The lander is sized like a large person, about 2 meters tall, and capable of carrying 155 kg of payload to the Moon's surface. From the time that NASA ordered the mission, Firefly will have had about 2.5 years to design and build the lander, Coogan said.
He is most excited about the spacecraft's potential to stream high-definition video from the surface of the Moon at 10 megabits per second. One camera, at the top of the spacecraft, will be set to track to Earth as it moves over the Moon, and its eclipse as it sets over the horizon. Coogan said he is eager to share such a view of our home planet with the entire world.>Advertisement
To date, NASA has selected six missions as part of the innovative commercial lunar payload program. The first two of these, built separately by Astrobotic and Intuitive Machines, may launch in 2022. If Blue Ghost holds to its production schedule, it should be the third or fourth private US mission to land on the Moon.
Firefly started as a launch company and attempted its first Alpha rocket launch in early September. The rocket failed after one of its first-stage engines shut off only seconds after launch, but the company is already well on its way toward a second attempt, said CEO Tom Markusic. The company plans to deliver hardware for its second flight to the launch site at Vandenberg Space Force Base in December and may attempt a launch as early as January 2022.
The company's rocket production process is strongly vertically integrated, so developing Blue Ghost has been a challenge in that it relies more heavily on external partners, Markusic said. For example, the spacecraft's engines are being built by a Ukrainian company, Flight Control. And the supply chain issues that have struck other industries have hit the aerospace sector as well.
"I'd say the supply chain is my biggest concern, but it’s not a serious concern," Markusic said about Blue Ghost's scheduled launch and lunar landing. "The way we’ve mitigated that is we’ve picked good partners and we’ve watched them carefully.
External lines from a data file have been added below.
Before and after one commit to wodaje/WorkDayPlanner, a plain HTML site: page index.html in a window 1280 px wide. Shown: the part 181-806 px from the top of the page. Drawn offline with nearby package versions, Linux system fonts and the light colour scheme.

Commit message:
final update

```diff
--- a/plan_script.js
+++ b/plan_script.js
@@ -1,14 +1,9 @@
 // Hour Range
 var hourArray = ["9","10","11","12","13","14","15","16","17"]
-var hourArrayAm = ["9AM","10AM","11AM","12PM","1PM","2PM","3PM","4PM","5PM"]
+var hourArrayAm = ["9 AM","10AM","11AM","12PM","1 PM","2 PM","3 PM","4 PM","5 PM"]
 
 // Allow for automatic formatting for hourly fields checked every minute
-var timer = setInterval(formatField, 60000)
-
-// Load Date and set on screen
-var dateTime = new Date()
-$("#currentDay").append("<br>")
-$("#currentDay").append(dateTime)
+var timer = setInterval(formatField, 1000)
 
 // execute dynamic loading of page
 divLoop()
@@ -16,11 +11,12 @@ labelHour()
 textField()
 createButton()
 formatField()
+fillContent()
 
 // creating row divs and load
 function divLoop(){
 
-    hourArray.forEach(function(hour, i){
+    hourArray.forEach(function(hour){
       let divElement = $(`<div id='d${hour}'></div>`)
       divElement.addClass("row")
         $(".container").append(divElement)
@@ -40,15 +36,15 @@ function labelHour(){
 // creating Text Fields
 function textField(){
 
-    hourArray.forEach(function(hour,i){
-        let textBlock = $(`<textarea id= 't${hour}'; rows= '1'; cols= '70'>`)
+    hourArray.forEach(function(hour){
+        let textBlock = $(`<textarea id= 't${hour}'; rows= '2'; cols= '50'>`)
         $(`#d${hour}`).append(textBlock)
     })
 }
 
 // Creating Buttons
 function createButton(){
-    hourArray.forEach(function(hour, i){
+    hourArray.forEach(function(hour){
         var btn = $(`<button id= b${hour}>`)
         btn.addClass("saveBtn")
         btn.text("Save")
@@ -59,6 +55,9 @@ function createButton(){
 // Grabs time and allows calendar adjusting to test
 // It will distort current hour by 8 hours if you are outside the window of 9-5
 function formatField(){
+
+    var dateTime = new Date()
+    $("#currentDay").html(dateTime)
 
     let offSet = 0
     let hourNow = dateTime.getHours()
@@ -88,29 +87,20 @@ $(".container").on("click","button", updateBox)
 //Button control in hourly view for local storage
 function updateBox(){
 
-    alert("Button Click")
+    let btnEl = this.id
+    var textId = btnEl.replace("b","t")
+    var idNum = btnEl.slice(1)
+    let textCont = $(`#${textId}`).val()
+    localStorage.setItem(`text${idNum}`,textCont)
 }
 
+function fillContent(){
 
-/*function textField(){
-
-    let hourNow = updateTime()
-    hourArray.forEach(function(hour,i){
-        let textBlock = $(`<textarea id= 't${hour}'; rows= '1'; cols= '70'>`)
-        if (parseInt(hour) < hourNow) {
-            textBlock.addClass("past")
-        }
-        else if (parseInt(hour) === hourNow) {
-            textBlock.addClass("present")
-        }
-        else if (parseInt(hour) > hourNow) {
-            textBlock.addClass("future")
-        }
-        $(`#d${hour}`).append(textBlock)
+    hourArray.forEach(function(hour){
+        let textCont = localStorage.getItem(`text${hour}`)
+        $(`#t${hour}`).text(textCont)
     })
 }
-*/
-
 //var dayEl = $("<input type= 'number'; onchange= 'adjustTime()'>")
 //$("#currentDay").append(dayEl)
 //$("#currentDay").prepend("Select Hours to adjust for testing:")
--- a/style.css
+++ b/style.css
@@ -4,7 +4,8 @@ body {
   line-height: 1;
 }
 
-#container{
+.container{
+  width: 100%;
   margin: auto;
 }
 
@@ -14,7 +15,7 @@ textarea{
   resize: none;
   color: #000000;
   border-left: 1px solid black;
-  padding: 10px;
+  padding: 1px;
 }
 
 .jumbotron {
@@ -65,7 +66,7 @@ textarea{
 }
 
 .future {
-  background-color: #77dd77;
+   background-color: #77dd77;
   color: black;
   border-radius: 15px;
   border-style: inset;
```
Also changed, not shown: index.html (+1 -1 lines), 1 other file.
Overall I feel good."
Although he began Firefly to launch rockets, Markusic said he has realized that to scale in the space industry, a company needs to do more than launch. SpaceX, for example, has diversified beyond launch with its Dragon spacecraft and Starlink satellite businesses.
So in addition to developing a larger "Beta" rocket and the Blue Ghost lander, Firefly is also working on an in-space utility vehicle. The privately held company completed a round of Series A funding earlier this year and aims to raise an additional $100 million or more by the first quarter of 2023 to fund its ongoing development activities.
Source : https://arstechnica.com/science/2021/10/firefly-completes-design-of-moon-mission-aiming-for-2023-launch/787